A report prepared for the Pentagon warns that current plans to downsize the Afghan National Security Forces after 2015 would jeopardize the stability of the country, The Wall Street Journal reports

The U.S. and NATO plans to cut Afghan troops from a peak of 352,000 down to 228,500 after 2015. At the same time, a Taliban-led insurgency "will become a greater threat to Afghanistan's stability" as it rebuilds its strength and expands its control across the country, the report concludes. 


"If the U.S. policy goal is to prevent Afghanistan from ever again becoming a safe haven for terrorists and insurgents, drawing down the Afghan security forces to 228,500 puts that goal at risk," said Jonathan Schroden, who oversaw the Center for Naval Analyses’s research. 

Pentagon spokeswoman Cmdr.

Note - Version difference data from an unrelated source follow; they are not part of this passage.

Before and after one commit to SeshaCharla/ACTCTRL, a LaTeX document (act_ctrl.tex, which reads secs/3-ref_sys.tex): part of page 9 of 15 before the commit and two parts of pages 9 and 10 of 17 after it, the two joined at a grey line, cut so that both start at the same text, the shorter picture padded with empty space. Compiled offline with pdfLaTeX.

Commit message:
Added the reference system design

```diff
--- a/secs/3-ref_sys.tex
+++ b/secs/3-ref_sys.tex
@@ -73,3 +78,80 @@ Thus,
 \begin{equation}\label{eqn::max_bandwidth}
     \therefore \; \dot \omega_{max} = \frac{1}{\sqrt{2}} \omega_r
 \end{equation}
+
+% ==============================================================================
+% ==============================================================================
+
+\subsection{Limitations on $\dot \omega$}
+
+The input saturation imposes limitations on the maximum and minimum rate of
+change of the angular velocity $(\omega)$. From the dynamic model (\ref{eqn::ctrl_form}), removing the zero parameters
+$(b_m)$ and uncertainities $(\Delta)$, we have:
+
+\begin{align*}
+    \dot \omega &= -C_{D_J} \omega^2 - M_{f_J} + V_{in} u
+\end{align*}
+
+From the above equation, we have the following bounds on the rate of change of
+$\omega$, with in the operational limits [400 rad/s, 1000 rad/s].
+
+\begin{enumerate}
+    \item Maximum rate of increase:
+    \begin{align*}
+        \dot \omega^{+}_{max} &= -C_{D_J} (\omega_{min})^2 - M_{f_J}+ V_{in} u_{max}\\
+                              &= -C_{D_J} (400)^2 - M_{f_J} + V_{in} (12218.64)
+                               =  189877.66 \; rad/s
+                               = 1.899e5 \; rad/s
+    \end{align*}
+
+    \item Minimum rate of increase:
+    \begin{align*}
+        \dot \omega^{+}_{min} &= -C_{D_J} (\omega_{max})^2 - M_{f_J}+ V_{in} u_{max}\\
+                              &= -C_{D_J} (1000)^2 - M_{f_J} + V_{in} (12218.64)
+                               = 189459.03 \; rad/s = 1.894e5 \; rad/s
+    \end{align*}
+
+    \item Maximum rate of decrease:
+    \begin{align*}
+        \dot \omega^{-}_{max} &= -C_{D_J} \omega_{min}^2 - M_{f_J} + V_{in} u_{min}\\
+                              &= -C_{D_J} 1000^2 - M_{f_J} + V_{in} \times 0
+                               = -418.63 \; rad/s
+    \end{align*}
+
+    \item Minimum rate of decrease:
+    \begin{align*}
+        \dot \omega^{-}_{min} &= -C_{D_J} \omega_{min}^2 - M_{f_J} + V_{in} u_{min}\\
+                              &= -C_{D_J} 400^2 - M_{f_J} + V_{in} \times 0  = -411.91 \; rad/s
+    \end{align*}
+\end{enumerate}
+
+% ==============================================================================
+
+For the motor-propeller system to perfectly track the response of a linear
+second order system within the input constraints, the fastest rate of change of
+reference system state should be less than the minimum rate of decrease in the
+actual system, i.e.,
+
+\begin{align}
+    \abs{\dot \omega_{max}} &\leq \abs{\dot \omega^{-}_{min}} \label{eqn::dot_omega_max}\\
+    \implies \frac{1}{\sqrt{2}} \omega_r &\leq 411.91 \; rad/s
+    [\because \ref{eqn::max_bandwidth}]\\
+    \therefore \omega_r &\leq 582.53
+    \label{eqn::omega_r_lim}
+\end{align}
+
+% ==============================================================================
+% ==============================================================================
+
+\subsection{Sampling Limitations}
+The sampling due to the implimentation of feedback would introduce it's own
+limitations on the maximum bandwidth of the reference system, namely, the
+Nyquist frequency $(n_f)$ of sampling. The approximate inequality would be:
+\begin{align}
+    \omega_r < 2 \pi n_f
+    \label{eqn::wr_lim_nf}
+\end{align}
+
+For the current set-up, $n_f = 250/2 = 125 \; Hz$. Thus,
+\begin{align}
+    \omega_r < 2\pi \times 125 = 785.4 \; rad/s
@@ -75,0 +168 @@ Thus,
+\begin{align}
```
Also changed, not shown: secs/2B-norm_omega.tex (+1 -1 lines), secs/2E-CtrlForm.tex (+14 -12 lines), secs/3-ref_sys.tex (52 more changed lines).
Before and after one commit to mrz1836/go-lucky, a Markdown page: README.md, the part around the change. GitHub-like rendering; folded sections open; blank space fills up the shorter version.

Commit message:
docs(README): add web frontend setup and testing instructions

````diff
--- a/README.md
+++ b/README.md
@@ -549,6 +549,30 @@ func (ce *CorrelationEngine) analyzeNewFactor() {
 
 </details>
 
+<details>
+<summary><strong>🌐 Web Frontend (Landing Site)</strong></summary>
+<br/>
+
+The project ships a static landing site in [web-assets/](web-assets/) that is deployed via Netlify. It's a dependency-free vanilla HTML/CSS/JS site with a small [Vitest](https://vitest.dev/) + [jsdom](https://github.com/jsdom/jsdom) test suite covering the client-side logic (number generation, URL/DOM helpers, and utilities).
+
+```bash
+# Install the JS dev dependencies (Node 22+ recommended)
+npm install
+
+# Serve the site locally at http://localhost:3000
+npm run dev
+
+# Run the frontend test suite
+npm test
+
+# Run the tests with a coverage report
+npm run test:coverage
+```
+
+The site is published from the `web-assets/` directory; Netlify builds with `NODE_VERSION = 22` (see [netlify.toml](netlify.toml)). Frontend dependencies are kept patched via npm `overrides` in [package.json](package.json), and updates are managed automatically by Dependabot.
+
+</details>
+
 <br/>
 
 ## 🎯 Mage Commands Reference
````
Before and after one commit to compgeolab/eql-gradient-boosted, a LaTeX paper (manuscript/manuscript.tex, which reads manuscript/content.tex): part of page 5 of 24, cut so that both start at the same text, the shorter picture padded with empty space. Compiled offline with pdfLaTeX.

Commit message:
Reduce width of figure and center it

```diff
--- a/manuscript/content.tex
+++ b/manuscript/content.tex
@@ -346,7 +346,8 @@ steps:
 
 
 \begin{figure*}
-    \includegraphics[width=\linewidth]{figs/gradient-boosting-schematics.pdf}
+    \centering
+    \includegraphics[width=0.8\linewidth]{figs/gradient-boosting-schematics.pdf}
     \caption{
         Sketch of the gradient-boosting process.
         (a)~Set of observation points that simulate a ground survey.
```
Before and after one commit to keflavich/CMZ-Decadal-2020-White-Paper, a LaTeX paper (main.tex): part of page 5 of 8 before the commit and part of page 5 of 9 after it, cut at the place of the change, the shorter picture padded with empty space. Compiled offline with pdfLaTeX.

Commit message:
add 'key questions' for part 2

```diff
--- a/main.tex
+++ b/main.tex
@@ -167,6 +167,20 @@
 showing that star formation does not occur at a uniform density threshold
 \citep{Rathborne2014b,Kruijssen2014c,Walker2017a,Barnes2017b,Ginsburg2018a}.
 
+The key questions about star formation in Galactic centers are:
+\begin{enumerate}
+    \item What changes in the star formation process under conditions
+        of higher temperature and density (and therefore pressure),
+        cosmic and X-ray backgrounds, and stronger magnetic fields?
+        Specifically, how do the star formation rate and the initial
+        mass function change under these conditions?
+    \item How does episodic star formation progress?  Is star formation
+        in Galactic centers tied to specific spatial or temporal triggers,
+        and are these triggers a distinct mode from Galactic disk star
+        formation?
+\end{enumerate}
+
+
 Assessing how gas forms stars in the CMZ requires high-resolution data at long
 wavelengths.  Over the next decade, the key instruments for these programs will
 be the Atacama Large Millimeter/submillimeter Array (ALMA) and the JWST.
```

Elissa Smith told the Journal that the assessment "will help inform U.S. government decision making regarding the post-2014 military mission in Afghanistan."

Keeping Afghan troops at 352,000 would cost U.S. and NATO money — about $6.5 billion a year, according to the Journal, as opposed to $4.1 billion a year for 228,500. 

However, lawmakers have recently cut financial support for Afghan troops, from $5.7 billion last year, to $4.7 billion this year. 

Lawmakers rejected the White House’s 2014 core request for $5.1 billion as well as an extra $2.6 billion to buy equipment for the Afghan military that would have allowed it to be “better able to take the lead in defending its own country.”